Next, I needed to pick up the East Dart as I have two caches here, one of which hasn’t been found since October 2013. This cache was placed in June 2011 and I have only visited it once since. I couldn’t immediately spot it, so resorted to the usual “now where would I hide it”. Obviously I had a slight advantage here and the cache was soon found, once again in excellent condition. I have now added a spoiler photo! I actually had more difficulty in finding my next cache, but eventually did so and once again all was in order. If Teign Head was a disappointment East Dart Head was just the opposite and the finest river head I have seen on Dartmoor. Although almost no water present, it was clear where the river had cut huge winding channels through the peat, some of which had then collapsed. Above that was a dainty little stream – the East Dart as you have never seen it!
Being so close to the Cranmere pool Letterbox it is impossible not to visit once again, my second visit in a few weeks! I didn’t need to check on my adopted cache here as I had done so on my last visit. This time I couldn’t resist signing the logbook once again and even managed a selfie with me sitting on the letterbox
The area between East Dart Head and Taw Head is of course, a watershed, but not a sharp ridge but a very flat and boggy area. Fortunately I had chosen my trusted Muck Boots for today’s trek, a decision I was thankful for many times over. Taw Head was my third new head of the day and although again with little water it does have a nice winding valley which would probably look good with a good flow of water.

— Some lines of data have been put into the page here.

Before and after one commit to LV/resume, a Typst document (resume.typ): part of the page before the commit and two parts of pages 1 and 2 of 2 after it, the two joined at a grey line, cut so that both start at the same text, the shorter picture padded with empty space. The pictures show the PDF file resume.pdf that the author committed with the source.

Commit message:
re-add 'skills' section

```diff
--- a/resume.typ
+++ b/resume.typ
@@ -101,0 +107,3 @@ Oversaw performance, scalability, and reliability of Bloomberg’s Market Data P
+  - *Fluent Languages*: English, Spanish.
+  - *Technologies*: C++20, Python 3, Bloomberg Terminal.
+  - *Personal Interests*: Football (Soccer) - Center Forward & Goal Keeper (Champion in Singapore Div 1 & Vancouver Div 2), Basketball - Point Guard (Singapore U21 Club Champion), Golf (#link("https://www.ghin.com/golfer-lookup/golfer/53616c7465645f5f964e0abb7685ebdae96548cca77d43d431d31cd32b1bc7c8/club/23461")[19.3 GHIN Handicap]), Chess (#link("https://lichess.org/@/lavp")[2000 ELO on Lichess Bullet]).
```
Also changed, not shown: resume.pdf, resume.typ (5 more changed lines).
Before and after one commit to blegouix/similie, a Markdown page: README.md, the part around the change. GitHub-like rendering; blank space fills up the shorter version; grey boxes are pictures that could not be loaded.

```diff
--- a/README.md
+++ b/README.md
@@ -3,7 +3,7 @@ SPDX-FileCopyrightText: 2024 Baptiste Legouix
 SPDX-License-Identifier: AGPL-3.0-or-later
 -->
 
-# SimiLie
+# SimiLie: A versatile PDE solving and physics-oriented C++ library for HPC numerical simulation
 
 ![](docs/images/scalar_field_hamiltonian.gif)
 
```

I next headed up to check on my caches at Hangingstone Hill and Whitehorse Hill. Neither were a problem to find and both were in excellent condition. The Whitehorse Hill cist is a bronze age burial site and well worth the visit, although I was disappointed to see that the cairn behind it has totally disappeared. I then had to check on my adopted cache at the south end of the peat pass as I knew from the logs that this had problems. Once again a damaged outer container but this time an inner micro with a sodden logbook. So, another new cache was required here. By this time I was a little behind schedule and headed for the most direct route back to Fernworthy. This was a mistake as I followed the Manga Brook for its whole length resulting in a continous paddle for nearly a kilometre! Next time I will keep to my normal route of Manga Hill. By the time I got back to the forest it was almost dark, but I didn’t need my torch. In all my total route was just on 11 miles, almost none of it on paths, except that through Fernworthy. However a great day and much useful maintenance completed and caches checked.